It’s midday on Iceland’s Falljökull glacier, and all is still. The landscape is impressive, but simple: broad brushstrokes of ice, rock, and sky.

The wind picks up. But there are no trees with rustling leaves here, no bird to catch an updraft. Not a creature is stirring—except for a mouse. Propelled by a blast of wind, a baseball-sized ball of moss called a glacier mouse scoots across the ice.

From a distance, the glacier mouse brings to mind a fuzzy, dense tumbleweed. But, scientists have learned, it’s really more like a mobile home: Each glacier mouse provides lodging, food, and transportation for hundreds of tiny organisms.

Nothing happens quickly around here, and the birth of a glacier mouse is no exception. It begins with a small pebble, furred with a moustache of moss. As the moss spreads, it insulates the pebble against the cold. The ice beneath it begins to melt. Eventually, the now moss-covered pebble balances on a spire of ice. A gust of wind knocks the newly minted glacier mouse off its pedestal and into motion for the first time.

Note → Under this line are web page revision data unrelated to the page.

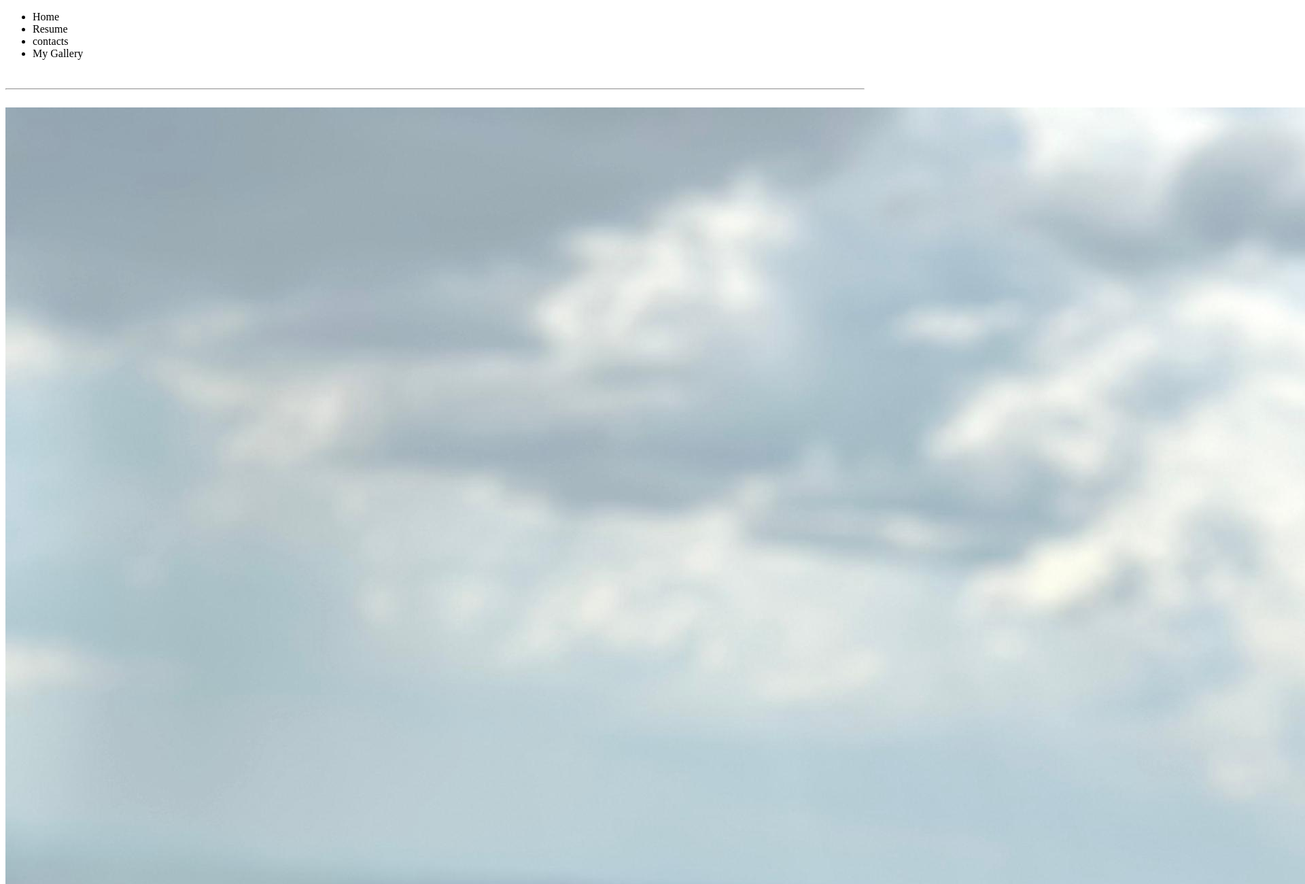
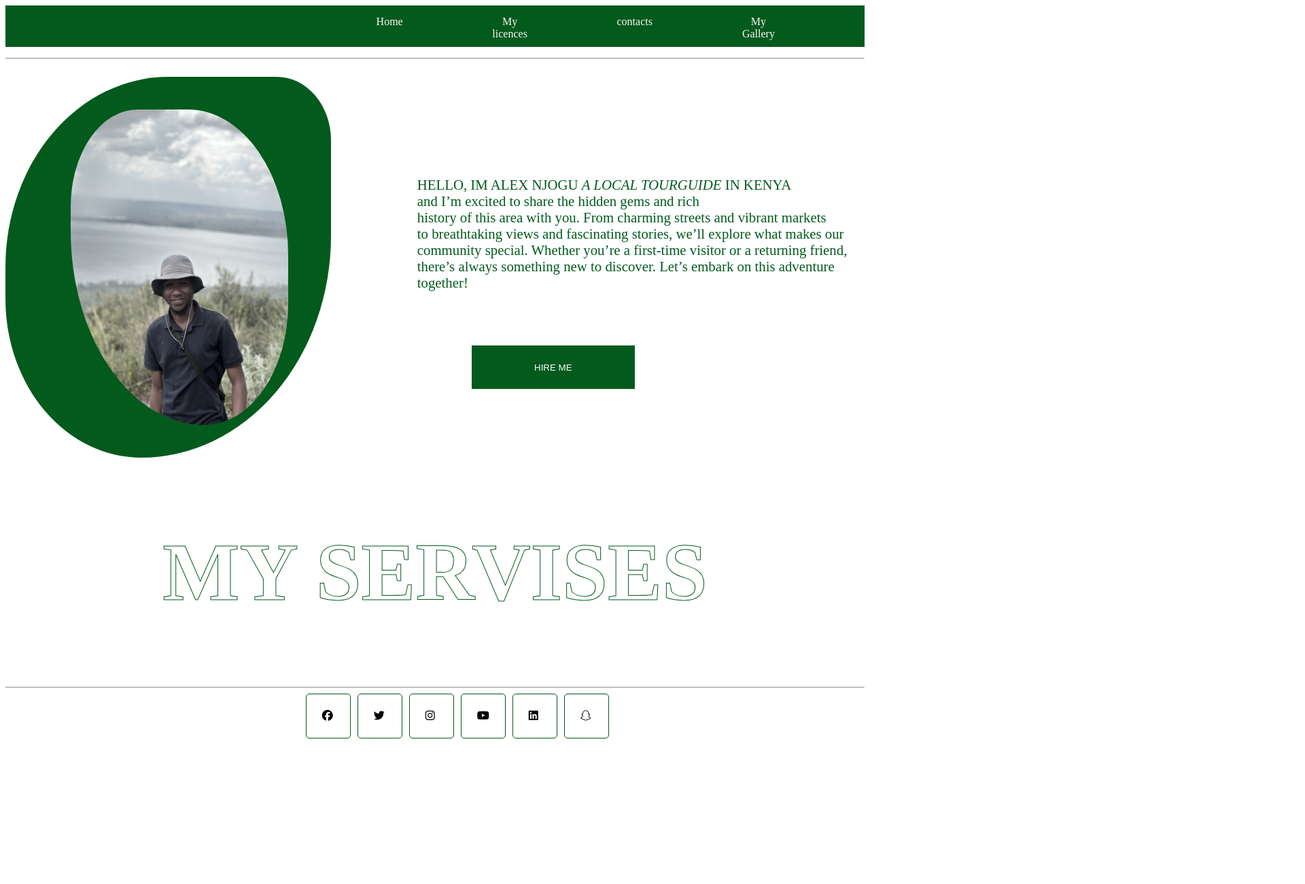
Before and after one commit to babumhenga/Tours, a plain HTML site: page index.html in a window 1280 px wide. Shown: the top 1300 px of the page at 68% size, 1920 px wide, since content can reach past the window. After the commit the page ends 1094 px from the top, so only its background shows below. Drawn offline with Linux system fonts and the light colour scheme.

Commit message:
added service heading

```diff
--- a/index.html
+++ b/index.html
@@ -3,7 +3,7 @@
 <head>
     <meta charset="UTF-8">
     <meta name="viewport" content="width=device-width, initial-scale=1.0">
-    <link rel="stylesheet" href="styles.css">
+    <link rel="stylesheet" href="style.css">
     <link rel="stylesheet" href="https://cdnjs.cloudflare.com/ajax/libs/font-awesome/6.6.0/css/all.min.css" integrity="sha512-Kc323vGBEqzTmouAECnVceyQqyqdsSiqLQISBL29aUW4U/M7pSPA/gEUZQqv1cwx4OnYxTxve5UMg5GT6L4JJg==" crossorigin="anonymous" referrerpolicy="no-referrer" />
     <title>ALEX NJOGU</title>
 </head>
@@ -11,13 +11,12 @@
    <nav class="navbar">
         <ul class="list">
             <li>Home</li>
-            <li>Resume</li>
+            <li>My licences</li>
             <li>contacts</li>
             <li>My Gallery</li>
         </ul>
    </nav>
     <!-- body section -->
-    <br>
    <hr>
    <br>
     <section class="face">
@@ -41,6 +40,9 @@
                 <button>HIRE ME </button>
             </div>
         </div>
+    </section>
+    <section class="myservice">
+        <h1 class="serve">MY SERVISES</h1>
     </section>
     <hr>
     <footer>
--- a/style.css
+++ b/style.css
@@ -1,15 +1,24 @@
 
 .navbar{
-    padding-top: 0px;
     height: 100%;
     background-color: rgb(3, 90, 29);
 }
 .navbar ul{
     display: flex;
     list-style-type:none;
-    color: white;
-    margin-left: 30rem;
+    color: rgb(253, 247, 247);
+    margin-left: 40%;
     margin-top: 0px;
+}
+.navbar ul li{
+    transition: 1s;
+    text-align: center;
+    -webkit-text-stroke: 1px solid white;
+}
+.navbar ul li:hover{
+    border: 1px solid rgb(3, 90, 29);
+    color: rgb(3, 90, 29);
+    background-color: white;
 }
 ul li{
     padding-right: 8rem;
@@ -72,6 +81,17 @@ div .buttons{
     border: 1px solid rgb(3, 90, 29);
     border-radius: 10px 10px 10px 10px;
 }
+.myservice{
+    transition: 1s;
+}
+.serve{
+    text-align: center;
+    font-size: 120px;
+    font-family: 'Times New Roman', Times, serif;
+    background-color: white;
+    -webkit-text-stroke:1px rgb(3, 90, 29);
+    color: transparent;
+}
 .socials{
     display:flex;
     margin-left: 35%;
```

It was the glacier mouse’s impressive powers of insulation that first led scientists to suspect its busy inner life. Biologist Steve Coulson, of the University Center in Svalbard, and his colleague Nicholas Midgley, of Nottingham Trent University, knew that the Racomitrium moss could absorb water and keep out the cold. Did other organisms know this? There was only one way to find out.

The scientists stuck thermometers in five glacier mice to monitor their internal temperatures and brought 10 others back to the lab. Coulson pulled the moss balls apart, hoping to find a few inhabitants. He found more than a few.

The tally, as Coulson and Midgley reported in the journal Polar Biology, was impressive: 73 bug-like animals called springtails, 200 tardigrades, and 1000 nematode worms—all in a single mouse.

Not only did the researchers find these critters, but they found them at all stages of development, which suggests they’re breeding within. And why wouldn’t they? They’ve managed to find a cozy, well-stocked den. The average temperature on the glacier was about 32°F. But inside the mouse, temperatures stayed toasty, between 36°F and 50°F.

There’s another advantage to life inside the glacier-mouse Catbus: travel. The glacier-hopping moss balls carry their passengers to exciting new locations (which, to a springtail, might mean that lump of ice over there).

Herds of glacier mice are best known in Iceland, but they’ve been spotted on the glaciers of several countries. The next time you find yourself trekking across a vast glacial expanse (you know, whenever), take a look at the scenery around you. If the glacier mice can teach us anything, it’s that even the humblest among us contains multitudes.

Photographs of glacier mouse herds courtesy of Darrel A. Swift, University of Sheffield.